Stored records
┄┄┄┄┄┄┄┄┄┄

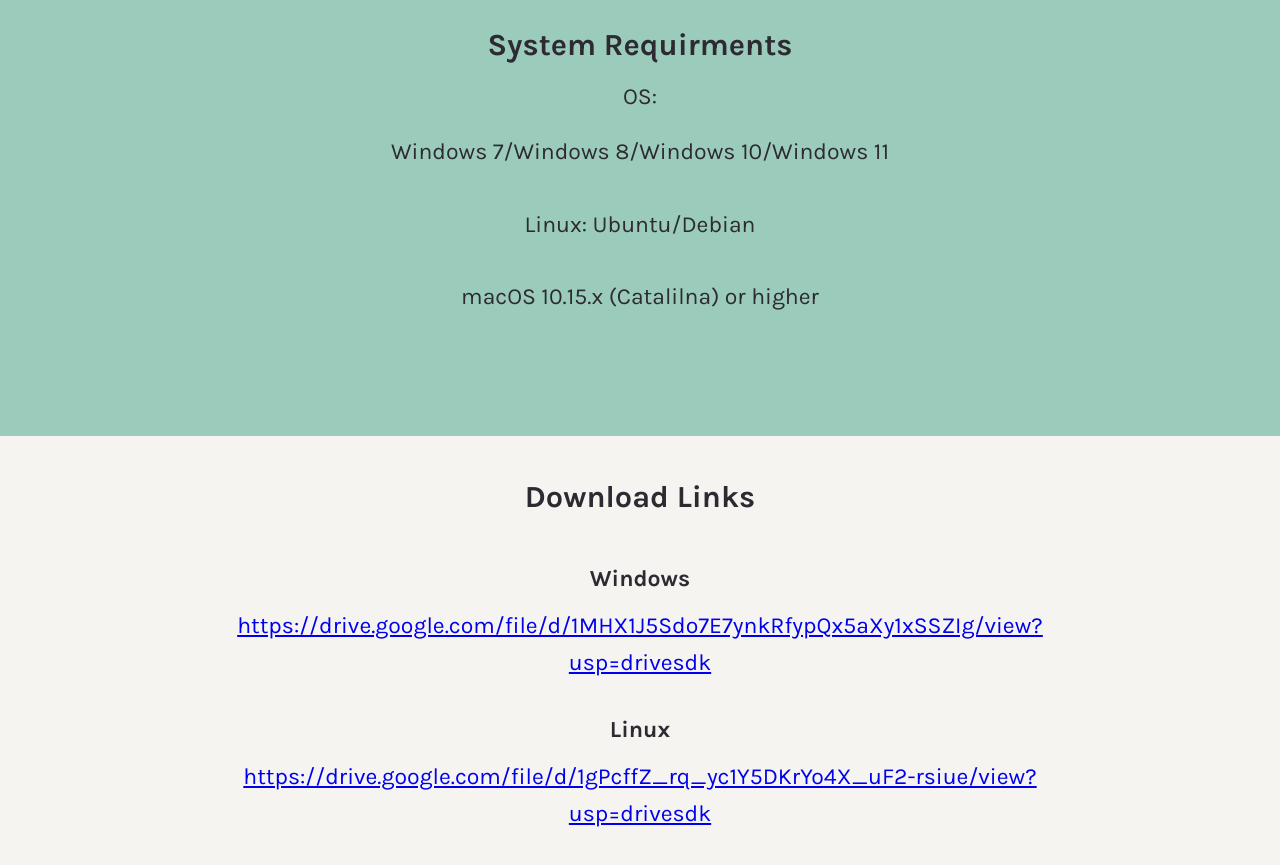
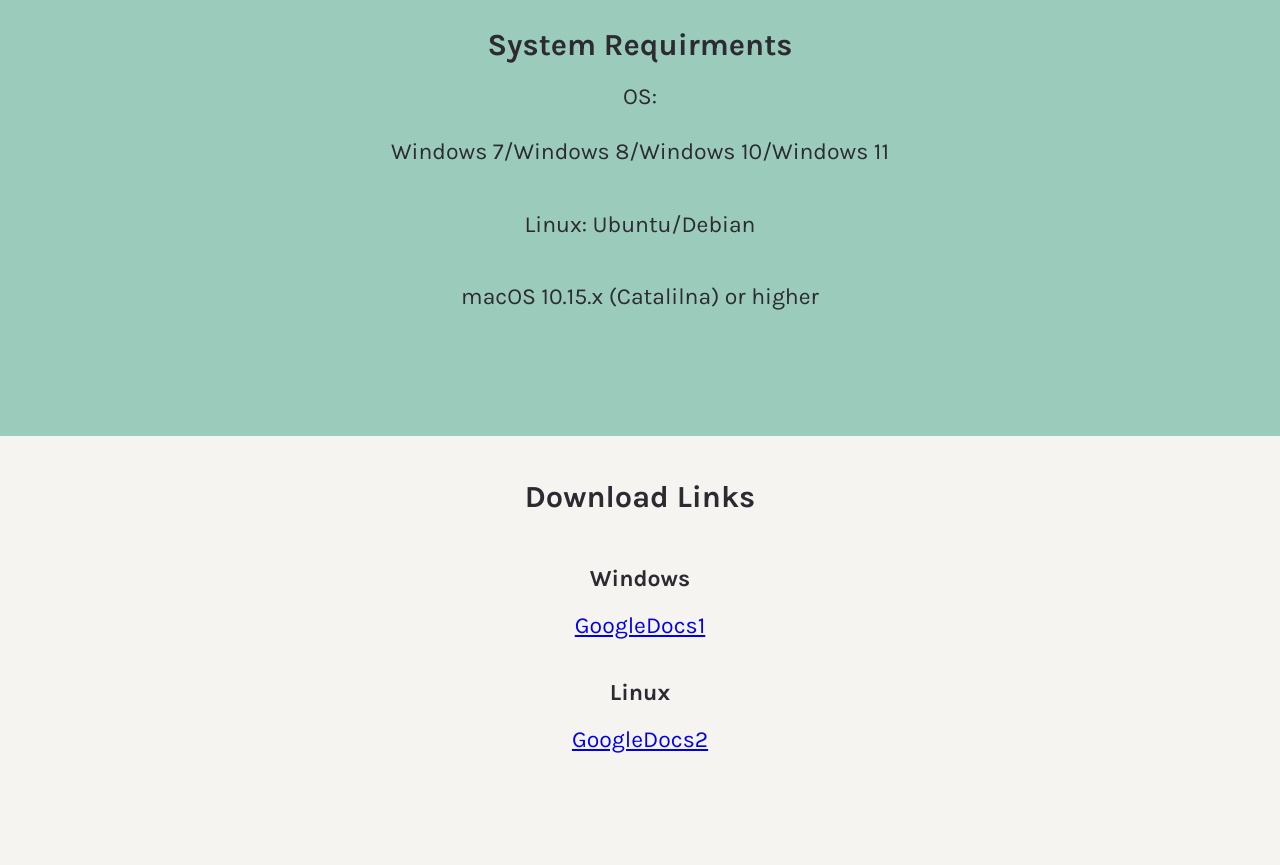
Before and after one commit to Tmukoro/GoSpider, a plain HTML site: page index.html in a window 1280 px wide. Shown: the part 3224-4089 px from the top of the page. After the commit the page ends 4029 px from the top, so only its background shows below. Drawn offline with nearby package versions, Linux system fonts and the light colour scheme.

Commit message:
Add files via upload

```diff
--- a/index.html
+++ b/index.html
@@ -209,6 +209,8 @@
 
     <!-- Download -->
     <footer class="pt2 pb2">
+
+
         <div class="container align--center reveal-on-scroll is-revealing">
 
         <h3 class="mb1">Download Links</h3>
@@ -216,19 +218,20 @@
 
     <h4 class="mb1" style="padding-top: 4%;">Windows</h4>
 
-      <a href="https://drive.google.com/file/d/1MHX1J5Sdo7E7ynkRfypQx5aXy1xSSZIg/view?usp=drivesdk">https://drive.google.com/file/d/1MHX1J5Sdo7E7ynkRfypQx5aXy1xSSZIg/view?usp=drivesdk</a>
+      <a href="https://drive.google.com/file/d/1MHX1J5Sdo7E7ynkRfypQx5aXy1xSSZIg/view?usp=drivesdk">GoogleDocs1</a>
 
 
    <h4 class="mb1" style="padding-top: 4%;">Linux</h4>
 
 
-     <a href="https://drive.google.com/file/d/1gPcffZ_rq_yc1Y5DKrYo4X_uF2-rsiue/view?usp=drivesdk">https://drive.google.com/file/d/1gPcffZ_rq_yc1Y5DKrYo4X_uF2-rsiue/view?usp=drivesdk</a>
+     <a href="https://drive.google.com/file/d/1gPcffZ_rq_yc1Y5DKrYo4X_uF2-rsiue/view?usp=drivesdk">GoogleDocs2</a>
+
+
+        </div>
 
 
 
 
-
-        </div>
     </footer>
 
     <!-- Scroll reveal -->
```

┄┄┄┄┄┄┄┄┄┄

YOUR OBJECTIVE:
Each entry above must be printed exactly, apart from its pictures.

WRITTEN RESPONSE:
Before and after one commit to Tmukoro/GoSpider, a plain HTML site: page index.html in a window 1280 px wide. Shown: the part 3224-4089 px from the top of the page. After the commit the page ends 4029 px from the top, so only its background shows below. Drawn offline with nearby package versions, Linux system fonts and the light colour scheme.

Commit message:
Add files via upload

```diff
--- a/index.html
+++ b/index.html
@@ -209,6 +209,8 @@
 
     <!-- Download -->
     <footer class="pt2 pb2">
+
+
         <div class="container align--center reveal-on-scroll is-revealing">
 
         <h3 class="mb1">Download Links</h3>
@@ -216,19 +218,20 @@
 
     <h4 class="mb1" style="padding-top: 4%;">Windows</h4>
 
-      <a href="https://drive.google.com/file/d/1MHX1J5Sdo7E7ynkRfypQx5aXy1xSSZIg/view?usp=drivesdk">https://drive.google.com/file/d/1MHX1J5Sdo7E7ynkRfypQx5aXy1xSSZIg/view?usp=drivesdk</a>
+      <a href="https://drive.google.com/file/d/1MHX1J5Sdo7E7ynkRfypQx5aXy1xSSZIg/view?usp=drivesdk">GoogleDocs1</a>
 
 
    <h4 class="mb1" style="padding-top: 4%;">Linux</h4>
 
 
-     <a href="https://drive.google.com/file/d/1gPcffZ_rq_yc1Y5DKrYo4X_uF2-rsiue/view?usp=drivesdk">https://drive.google.com/file/d/1gPcffZ_rq_yc1Y5DKrYo4X_uF2-rsiue/view?usp=drivesdk</a>
+     <a href="https://drive.google.com/file/d/1gPcffZ_rq_yc1Y5DKrYo4X_uF2-rsiue/view?usp=drivesdk">GoogleDocs2</a>
+
+
+        </div>
 
 
 
 
-
-        </div>
     </footer>
 
     <!-- Scroll reveal -->
```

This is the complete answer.